## [Data under study]
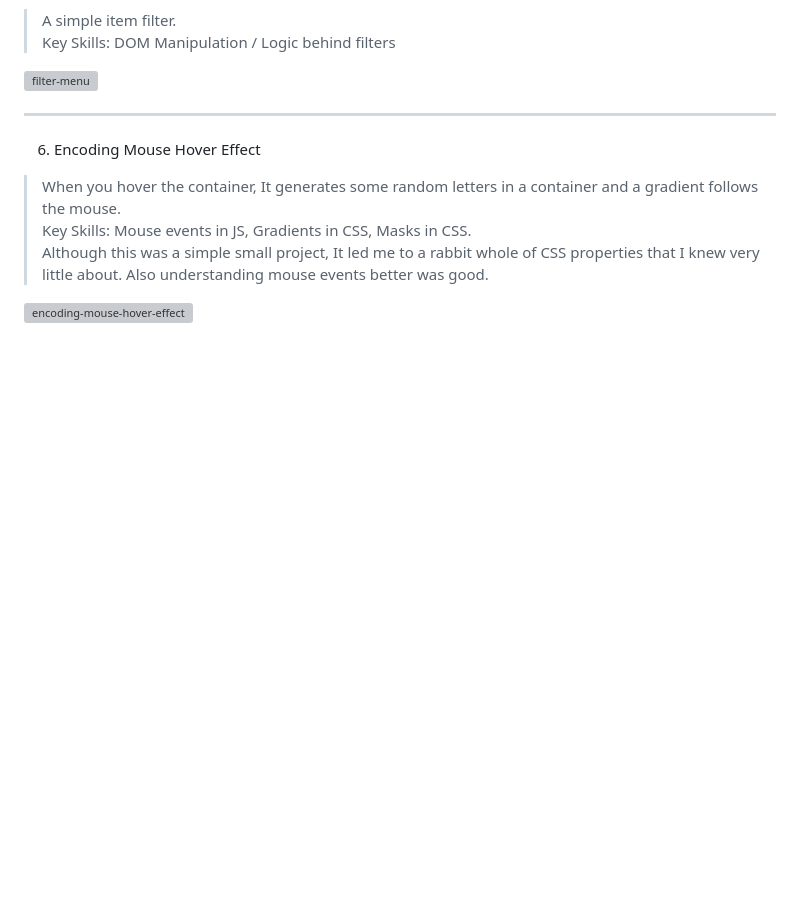
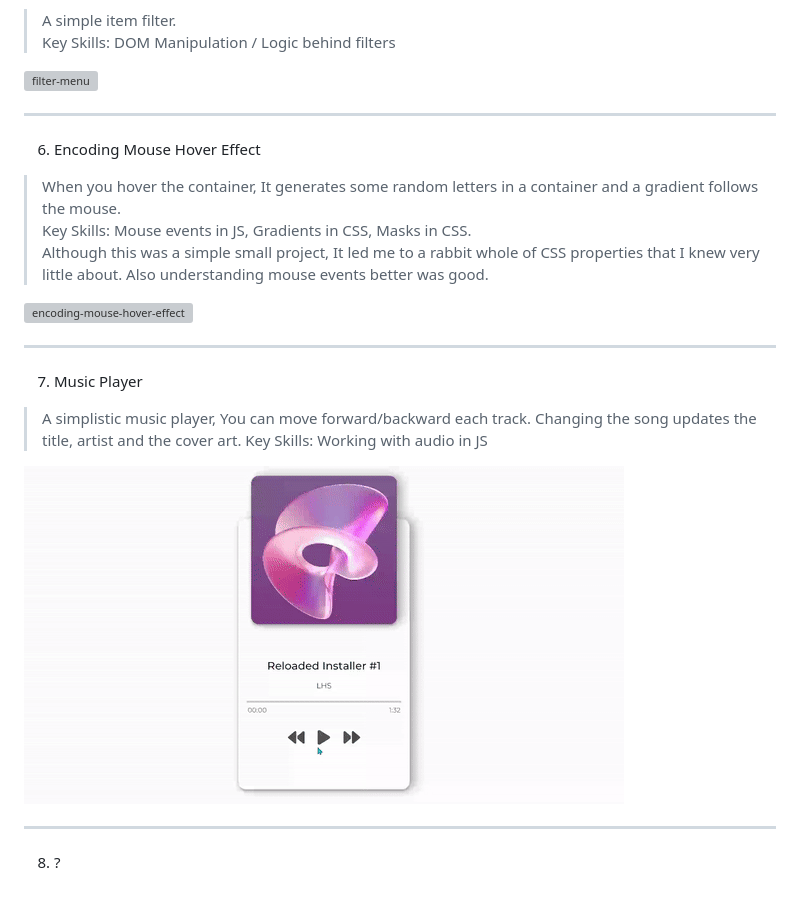
Before and after one commit to karo-yousefi/vanilla-js-projects, a Markdown page: README.md, the part around the change. GitHub-like rendering; pictures changed too: media/music-player.gif (added); blank space fills up the shorter version; grey boxes are pictures that could not be loaded.

```diff
--- a/README.md
+++ b/README.md
@@ -69,3 +69,15 @@
 > Although this was a simple small project, It led me to a rabbit whole of CSS properties that I knew very little about. Also understanding mouse events better was good.
 
 ![encoding-mouse-hover-effect](./media/encoding-mouse-hover-effect.gif)
+
+---
+
+7. Music Player
+> A simplistic music player, You can move forward/backward each track. Changing the song updates the title, artist and the cover art.
+> Key Skills: Working with audio in JS
+
+![music-player](./media/music-player.gif)
+
+---
+
+8. ?
```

## [Problem to solve]
What is needed is an exact reproduction of the data, pictures excluded.

## [Exercise result]
Before and after one commit to karo-yousefi/vanilla-js-projects, a Markdown page: README.md, the part around the change. GitHub-like rendering; pictures changed too: media/music-player.gif (added); blank space fills up the shorter version; grey boxes are pictures that could not be loaded.

```diff
--- a/README.md
+++ b/README.md
@@ -69,3 +69,15 @@
 > Although this was a simple small project, It led me to a rabbit whole of CSS properties that I knew very little about. Also understanding mouse events better was good.
 
 ![encoding-mouse-hover-effect](./media/encoding-mouse-hover-effect.gif)
+
+---
+
+7. Music Player
+> A simplistic music player, You can move forward/backward each track. Changing the song updates the title, artist and the cover art.
+> Key Skills: Working with audio in JS
+
+![music-player](./media/music-player.gif)
+
+---
+
+8. ?
```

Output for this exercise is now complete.